▶ [DIRECTIONS FOR THIS TASK] All of the data below should be repeated exactly. Pictures should not be included.

(Stored records)
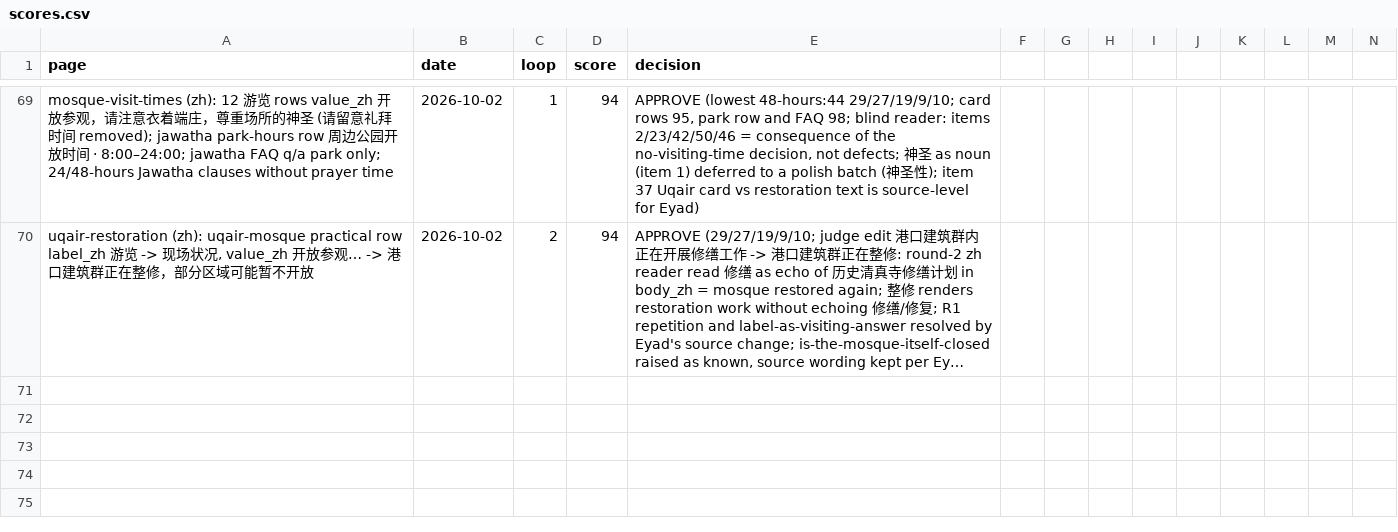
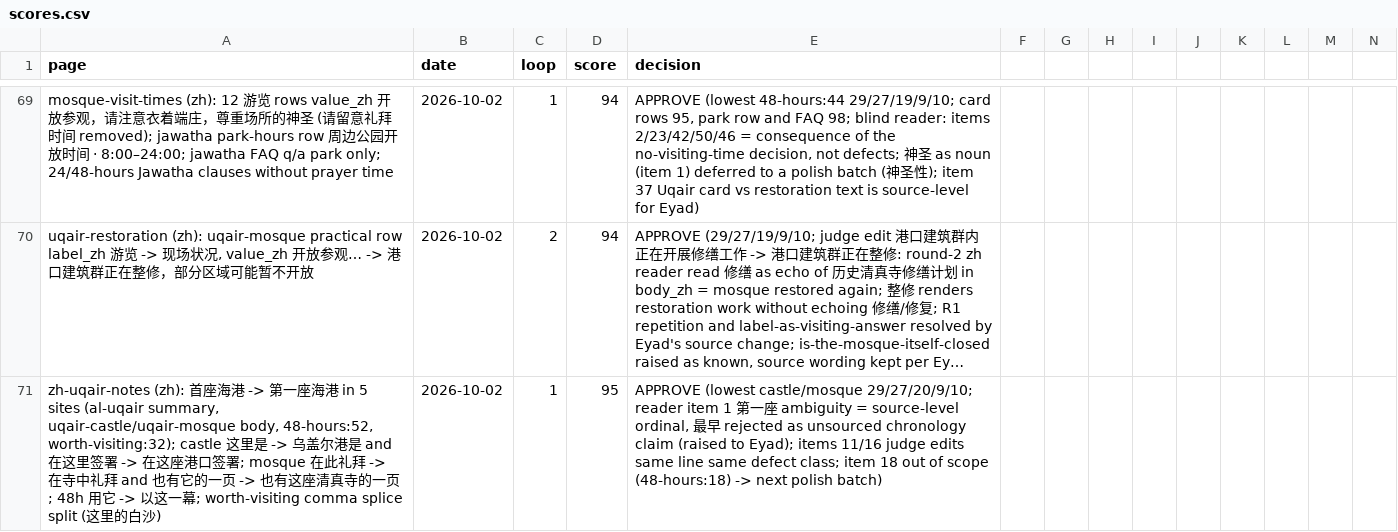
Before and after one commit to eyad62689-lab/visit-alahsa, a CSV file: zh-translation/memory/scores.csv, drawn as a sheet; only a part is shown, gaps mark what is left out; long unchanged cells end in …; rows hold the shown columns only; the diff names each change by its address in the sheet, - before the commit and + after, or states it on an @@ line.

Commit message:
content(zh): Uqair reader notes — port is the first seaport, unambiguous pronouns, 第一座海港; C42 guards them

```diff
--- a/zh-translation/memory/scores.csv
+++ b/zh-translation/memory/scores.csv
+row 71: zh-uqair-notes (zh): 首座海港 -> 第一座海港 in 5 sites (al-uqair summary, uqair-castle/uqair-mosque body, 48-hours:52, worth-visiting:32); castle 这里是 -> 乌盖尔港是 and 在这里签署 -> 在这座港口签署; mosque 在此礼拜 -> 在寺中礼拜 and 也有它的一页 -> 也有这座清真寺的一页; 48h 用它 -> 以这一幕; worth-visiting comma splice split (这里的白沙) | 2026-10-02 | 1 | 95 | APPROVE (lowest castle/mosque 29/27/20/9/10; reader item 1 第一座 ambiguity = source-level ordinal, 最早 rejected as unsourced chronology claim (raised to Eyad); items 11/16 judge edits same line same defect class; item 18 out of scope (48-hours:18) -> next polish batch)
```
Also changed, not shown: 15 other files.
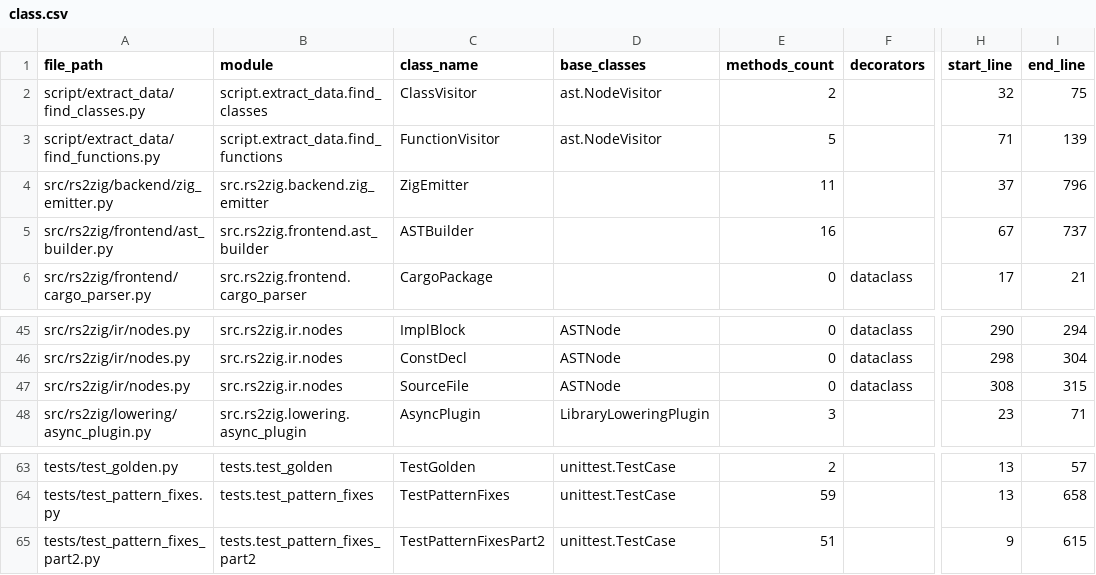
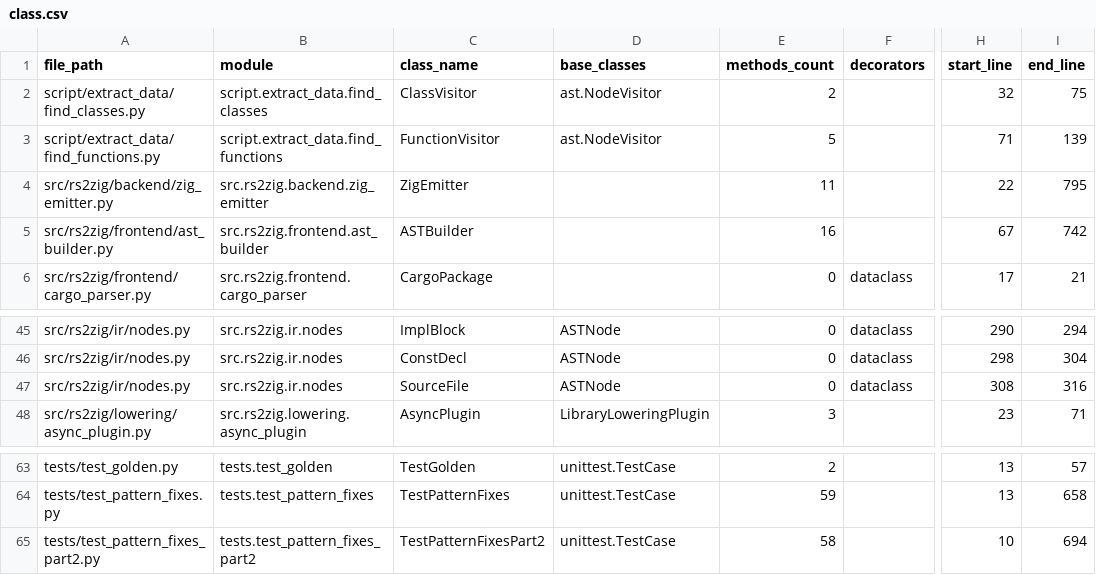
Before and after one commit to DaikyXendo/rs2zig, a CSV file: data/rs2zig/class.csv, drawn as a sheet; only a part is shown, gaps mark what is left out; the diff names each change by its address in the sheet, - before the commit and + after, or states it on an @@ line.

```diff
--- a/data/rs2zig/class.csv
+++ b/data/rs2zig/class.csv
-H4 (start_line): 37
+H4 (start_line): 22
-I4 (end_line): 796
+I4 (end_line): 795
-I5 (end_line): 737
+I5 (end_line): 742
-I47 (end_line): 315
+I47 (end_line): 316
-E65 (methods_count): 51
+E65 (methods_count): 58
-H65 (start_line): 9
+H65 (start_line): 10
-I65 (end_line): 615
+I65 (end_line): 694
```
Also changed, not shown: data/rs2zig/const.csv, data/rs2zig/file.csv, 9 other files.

▶ [ANSWER TO THIS EXERCISE]
Before and after one commit to eyad62689-lab/visit-alahsa, a CSV file: zh-translation/memory/scores.csv, drawn as a sheet; only a part is shown, gaps mark what is left out; long unchanged cells end in …; rows hold the shown columns only; the diff names each change by its address in the sheet, - before the commit and + after, or states it on an @@ line.

Commit message:
content(zh): Uqair reader notes — port is the first seaport, unambiguous pronouns, 第一座海港; C42 guards them

```diff
--- a/zh-translation/memory/scores.csv
+++ b/zh-translation/memory/scores.csv
+row 71: zh-uqair-notes (zh): 首座海港 -> 第一座海港 in 5 sites (al-uqair summary, uqair-castle/uqair-mosque body, 48-hours:52, worth-visiting:32); castle 这里是 -> 乌盖尔港是 and 在这里签署 -> 在这座港口签署; mosque 在此礼拜 -> 在寺中礼拜 and 也有它的一页 -> 也有这座清真寺的一页; 48h 用它 -> 以这一幕; worth-visiting comma splice split (这里的白沙) | 2026-10-02 | 1 | 95 | APPROVE (lowest castle/mosque 29/27/20/9/10; reader item 1 第一座 ambiguity = source-level ordinal, 最早 rejected as unsourced chronology claim (raised to Eyad); items 11/16 judge edits same line same defect class; item 18 out of scope (48-hours:18) -> next polish batch)
```
Also changed, not shown: 15 other files.
Before and after one commit to DaikyXendo/rs2zig, a CSV file: data/rs2zig/class.csv, drawn as a sheet; only a part is shown, gaps mark what is left out; the diff names each change by its address in the sheet, - before the commit and + after, or states it on an @@ line.

```diff
--- a/data/rs2zig/class.csv
+++ b/data/rs2zig/class.csv
-H4 (start_line): 37
+H4 (start_line): 22
-I4 (end_line): 796
+I4 (end_line): 795
-I5 (end_line): 737
+I5 (end_line): 742
-I47 (end_line): 315
+I47 (end_line): 316
-E65 (methods_count): 51
+E65 (methods_count): 58
-H65 (start_line): 9
+H65 (start_line): 10
-I65 (end_line): 615
+I65 (end_line): 694
```
Also changed, not shown: data/rs2zig/const.csv, data/rs2zig/file.csv, 9 other files.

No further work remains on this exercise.